Extracted information:
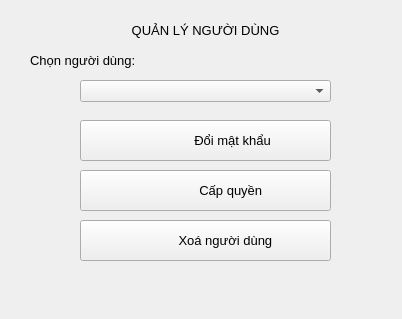
Qt form quanlyuser.ui (si13ncer/DoAnCTDL) before a commit.
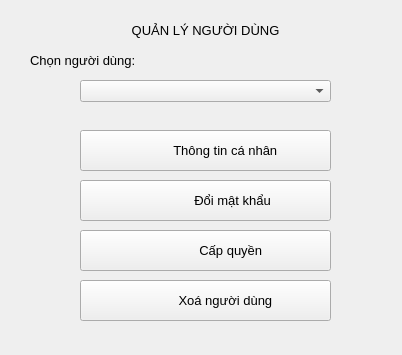
The same form after that commit. Icons and pictures are not drawn.

```diff
--- a/quanlyuser.ui
+++ b/quanlyuser.ui
@@ -7,7 +7,7 @@
     <x>0</x>
     <y>0</y>
     <width>402</width>
-    <height>319</height>
+    <height>355</height>
    </rect>
   </property>
   <property name="font">
@@ -58,7 +58,7 @@
    <property name="geometry">
     <rect>
      <x>80</x>
-     <y>120</y>
+     <y>180</y>
      <width>251</width>
      <height>41</height>
     </rect>
@@ -87,7 +87,7 @@
    <property name="geometry">
     <rect>
      <x>80</x>
-     <y>170</y>
+     <y>230</y>
      <width>251</width>
      <height>41</height>
     </rect>
@@ -113,7 +113,7 @@
    <property name="geometry">
     <rect>
      <x>80</x>
-     <y>220</y>
+     <y>280</y>
      <width>251</width>
      <height>41</height>
     </rect>
@@ -135,6 +135,40 @@
     <enum>Qt::ToolButtonTextBesideIcon</enum>
    </property>
   </widget>
+  <widget class="QToolButton" name="btnTt">
+   <property name="geometry">
+    <rect>
+     <x>80</x>
+     <y>130</y>
+     <width>251</width>
+     <height>41</height>
+    </rect>
+   </property>
+   <property name="font">
+    <font>
+     <pointsize>10</pointsize>
+    </font>
+   </property>
+   <property name="layoutDirection">
+    <enum>Qt::LeftToRight</enum>
+   </property>
+   <property name="text">
+    <string>           Thông tin cá nhân</string>
+   </property>
+   <property name="icon">
+    <iconset resource="res.qrc">
+     <normaloff>:/res/res/icon/personal.png</normaloff>:/res/res/icon/personal.png</iconset>
+   </property>
+   <property name="iconSize">
+    <size>
+     <width>30</width>
+     <height>30</height>
+    </size>
+   </property>
+   <property name="toolButtonStyle">
+    <enum>Qt::ToolButtonTextBesideIcon</enum>
+   </property>
+  </widget>
  </widget>
  <resources>
   <include location="res.qrc"/>
```
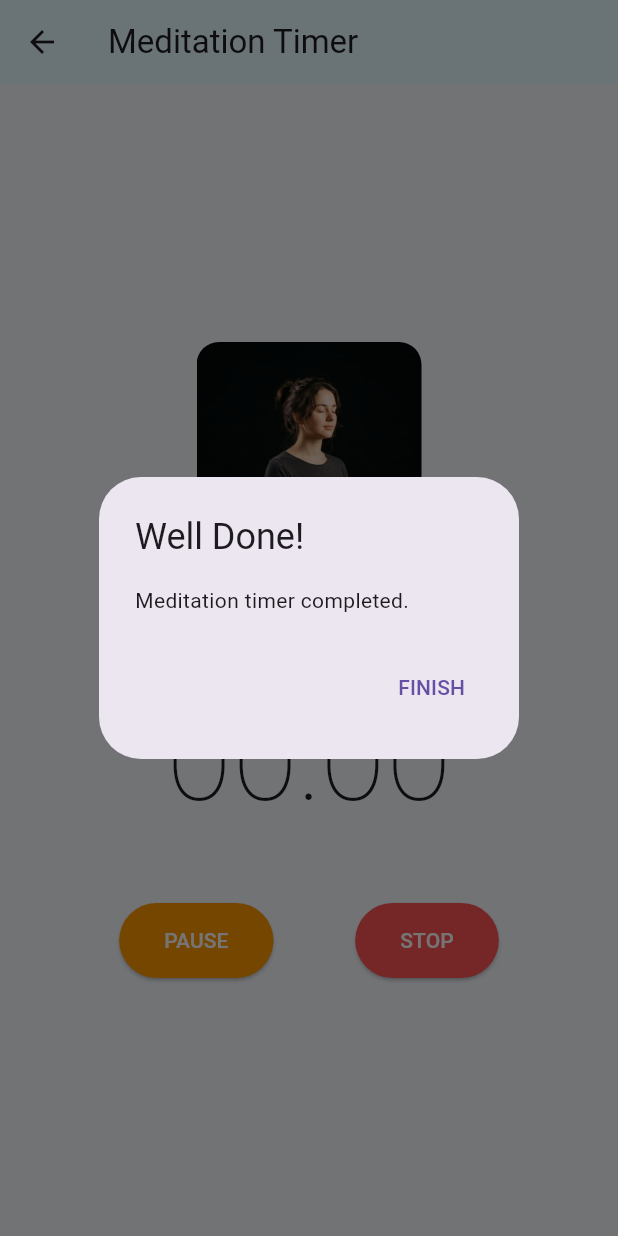
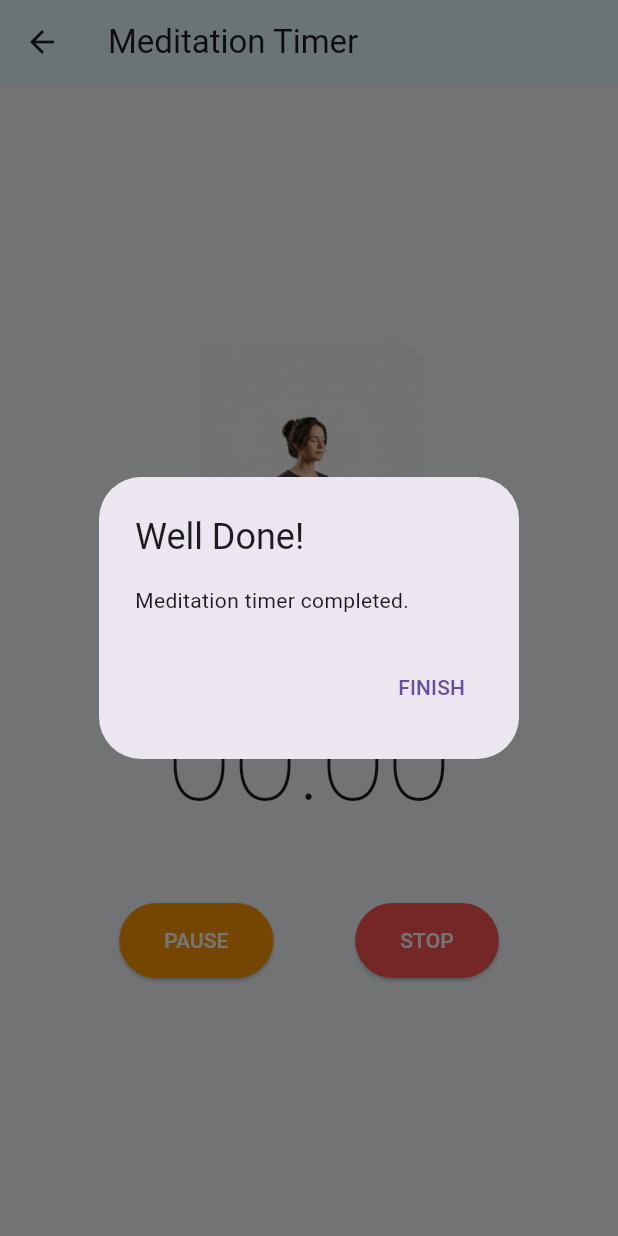
Before and after one commit to Nimradha/mind_focus_app, a Flutter app: the MeditationTimerScreen screen opened directly with empty values, on a phone screen of 412 x 824 dp. Run offline on Flutter 3.47's test engine with Material 3 defaults, Android fonts, the phone set to English and light mode, and no system bars; our stand-ins replace audioplayers, cloud_firestore, confetti, firebase_auth, firebase_core, google_sign_in and 1 more; missing offline and left inert: alarm, flutter_facebook_auth, syncfusion_flutter_pdfviewer; accounts and stored records are empty.

Commit message:
Adjust images according to light and dark modes

```diff
--- a/lib/screens/imagination_intro_screen.dart
+++ b/lib/screens/imagination_intro_screen.dart
@@ -111,7 +111,7 @@ class _ImaginationIntroScreenState extends State<ImaginationIntroScreen> {
                 top: false,
                 child: Padding(
                   padding: const EdgeInsets.symmetric(
-                      horizontal: 24.0, vertical: 30.0),
+                      horizontal: 24.0, vertical: 20.0),
                   child: Column(
                     mainAxisSize: MainAxisSize.min,
                     children: [
--- a/lib/screens/labeling_intro_screen.dart
+++ b/lib/screens/labeling_intro_screen.dart
@@ -111,7 +111,7 @@ class _LabelingIntroScreenState extends State<LabelingIntroScreen> {
                 top: false,
                 child: Padding(
                   padding: const EdgeInsets.symmetric(
-                      horizontal: 24.0, vertical: 30.0),
+                      horizontal: 24.0, vertical: 20.0),
                   child: Column(
                     mainAxisSize: MainAxisSize.min,
                     children: [
--- a/lib/screens/meditation_timer_screen.dart
+++ b/lib/screens/meditation_timer_screen.dart
@@ -126,7 +126,9 @@ class _MeditationTimerScreenState extends State<MeditationTimerScreen> {
             ClipRRect(
               borderRadius: BorderRadius.circular(15),
               child: Image.asset(
-                'assets/images/medtimer.jpeg',
+                Theme.of(context).brightness == Brightness.dark
+                    ? 'assets/images/medtimer.jpeg'
+                    : 'assets/images/medlight_timer.jpeg',
                 width: 150,
                 height: 200,
                 fit: BoxFit.cover,
--- a/lib/screens/running_timer_screen.dart
+++ b/lib/screens/running_timer_screen.dart
@@ -98,7 +98,9 @@ class _RunningTimerScreenState extends State<RunningTimerScreen> {
               ClipRRect(
                 borderRadius: BorderRadius.circular(15),
                 child: Image.asset(
-                  'assets/images/runtimer.jpeg',
+                  Theme.of(context).brightness == Brightness.dark
+                      ? 'assets/images/runtimer.jpeg'
+                      : 'assets/images/runlight_timer.jpeg',
                   width: 150,
                   height: 200,
                   fit: BoxFit.cover,
--- a/lib/screens/task_intro_screen.dart
+++ b/lib/screens/task_intro_screen.dart
@@ -130,7 +130,7 @@ class _TaskIntroScreenState extends State<TaskIntroScreen> {
             child: SafeArea(
               top: false,
               child: Padding(
-                padding: const EdgeInsets.symmetric(horizontal: 24.0, vertical: 30.0),
+                padding: const EdgeInsets.symmetric(horizontal: 24.0, vertical: 20.0),
                 child: Column(
                   mainAxisSize: MainAxisSize.min,
                   children: [
```
Also changed, not shown: assets/images/medlight_timer.jpeg (added), assets/images/runlight_timer.jpeg (added).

Exercise objective:
Set down the entries above exactly, and keep every picture out of your copy.

Reply to the exercise:
Qt form quanlyuser.ui (si13ncer/DoAnCTDL) before a commit.
The same form after that commit. Icons and pictures are not drawn.

```diff
--- a/quanlyuser.ui
+++ b/quanlyuser.ui
@@ -7,7 +7,7 @@
     <x>0</x>
     <y>0</y>
     <width>402</width>
-    <height>319</height>
+    <height>355</height>
    </rect>
   </property>
   <property name="font">
@@ -58,7 +58,7 @@
    <property name="geometry">
     <rect>
      <x>80</x>
-     <y>120</y>
+     <y>180</y>
      <width>251</width>
      <height>41</height>
     </rect>
@@ -87,7 +87,7 @@
    <property name="geometry">
     <rect>
      <x>80</x>
-     <y>170</y>
+     <y>230</y>
      <width>251</width>
      <height>41</height>
     </rect>
@@ -113,7 +113,7 @@
    <property name="geometry">
     <rect>
      <x>80</x>
-     <y>220</y>
+     <y>280</y>
      <width>251</width>
      <height>41</height>
     </rect>
@@ -135,6 +135,40 @@
     <enum>Qt::ToolButtonTextBesideIcon</enum>
    </property>
   </widget>
+  <widget class="QToolButton" name="btnTt">
+   <property name="geometry">
+    <rect>
+     <x>80</x>
+     <y>130</y>
+     <width>251</width>
+     <height>41</height>
+    </rect>
+   </property>
+   <property name="font">
+    <font>
+     <pointsize>10</pointsize>
+    </font>
+   </property>
+   <property name="layoutDirection">
+    <enum>Qt::LeftToRight</enum>
+   </property>
+   <property name="text">
+    <string>           Thông tin cá nhân</string>
+   </property>
+   <property name="icon">
+    <iconset resource="res.qrc">
+     <normaloff>:/res/res/icon/personal.png</normaloff>:/res/res/icon/personal.png</iconset>
+   </property>
+   <property name="iconSize">
+    <size>
+     <width>30</width>
+     <height>30</height>
+    </size>
+   </property>
+   <property name="toolButtonStyle">
+    <enum>Qt::ToolButtonTextBesideIcon</enum>
+   </property>
+  </widget>
  </widget>
  <resources>
   <include location="res.qrc"/>
```
Before and after one commit to Nimradha/mind_focus_app, a Flutter app: the MeditationTimerScreen screen opened directly with empty values, on a phone screen of 412 x 824 dp. Run offline on Flutter 3.47's test engine with Material 3 defaults, Android fonts, the phone set to English and light mode, and no system bars; our stand-ins replace audioplayers, cloud_firestore, confetti, firebase_auth, firebase_core, google_sign_in and 1 more; missing offline and left inert: alarm, flutter_facebook_auth, syncfusion_flutter_pdfviewer; accounts and stored records are empty.

Commit message:
Adjust images according to light and dark modes

```diff
--- a/lib/screens/imagination_intro_screen.dart
+++ b/lib/screens/imagination_intro_screen.dart
@@ -111,7 +111,7 @@ class _ImaginationIntroScreenState extends State<ImaginationIntroScreen> {
                 top: false,
                 child: Padding(
                   padding: const EdgeInsets.symmetric(
-                      horizontal: 24.0, vertical: 30.0),
+                      horizontal: 24.0, vertical: 20.0),
                   child: Column(
                     mainAxisSize: MainAxisSize.min,
                     children: [
--- a/lib/screens/labeling_intro_screen.dart
+++ b/lib/screens/labeling_intro_screen.dart
@@ -111,7 +111,7 @@ class _LabelingIntroScreenState extends State<LabelingIntroScreen> {
                 top: false,
                 child: Padding(
                   padding: const EdgeInsets.symmetric(
-                      horizontal: 24.0, vertical: 30.0),
+                      horizontal: 24.0, vertical: 20.0),
                   child: Column(
                     mainAxisSize: MainAxisSize.min,
                     children: [
--- a/lib/screens/meditation_timer_screen.dart
+++ b/lib/screens/meditation_timer_screen.dart
@@ -126,7 +126,9 @@ class _MeditationTimerScreenState extends State<MeditationTimerScreen> {
             ClipRRect(
               borderRadius: BorderRadius.circular(15),
               child: Image.asset(
-                'assets/images/medtimer.jpeg',
+                Theme.of(context).brightness == Brightness.dark
+                    ? 'assets/images/medtimer.jpeg'
+                    : 'assets/images/medlight_timer.jpeg',
                 width: 150,
                 height: 200,
                 fit: BoxFit.cover,
--- a/lib/screens/running_timer_screen.dart
+++ b/lib/screens/running_timer_screen.dart
@@ -98,7 +98,9 @@ class _RunningTimerScreenState extends State<RunningTimerScreen> {
               ClipRRect(
                 borderRadius: BorderRadius.circular(15),
                 child: Image.asset(
-                  'assets/images/runtimer.jpeg',
+                  Theme.of(context).brightness == Brightness.dark
+                      ? 'assets/images/runtimer.jpeg'
+                      : 'assets/images/runlight_timer.jpeg',
                   width: 150,
                   height: 200,
                   fit: BoxFit.cover,
--- a/lib/screens/task_intro_screen.dart
+++ b/lib/screens/task_intro_screen.dart
@@ -130,7 +130,7 @@ class _TaskIntroScreenState extends State<TaskIntroScreen> {
             child: SafeArea(
               top: false,
               child: Padding(
-                padding: const EdgeInsets.symmetric(horizontal: 24.0, vertical: 30.0),
+                padding: const EdgeInsets.symmetric(horizontal: 24.0, vertical: 20.0),
                 child: Column(
                   mainAxisSize: MainAxisSize.min,
                   children: [
```
Also changed, not shown: assets/images/medlight_timer.jpeg (added), assets/images/runlight_timer.jpeg (added).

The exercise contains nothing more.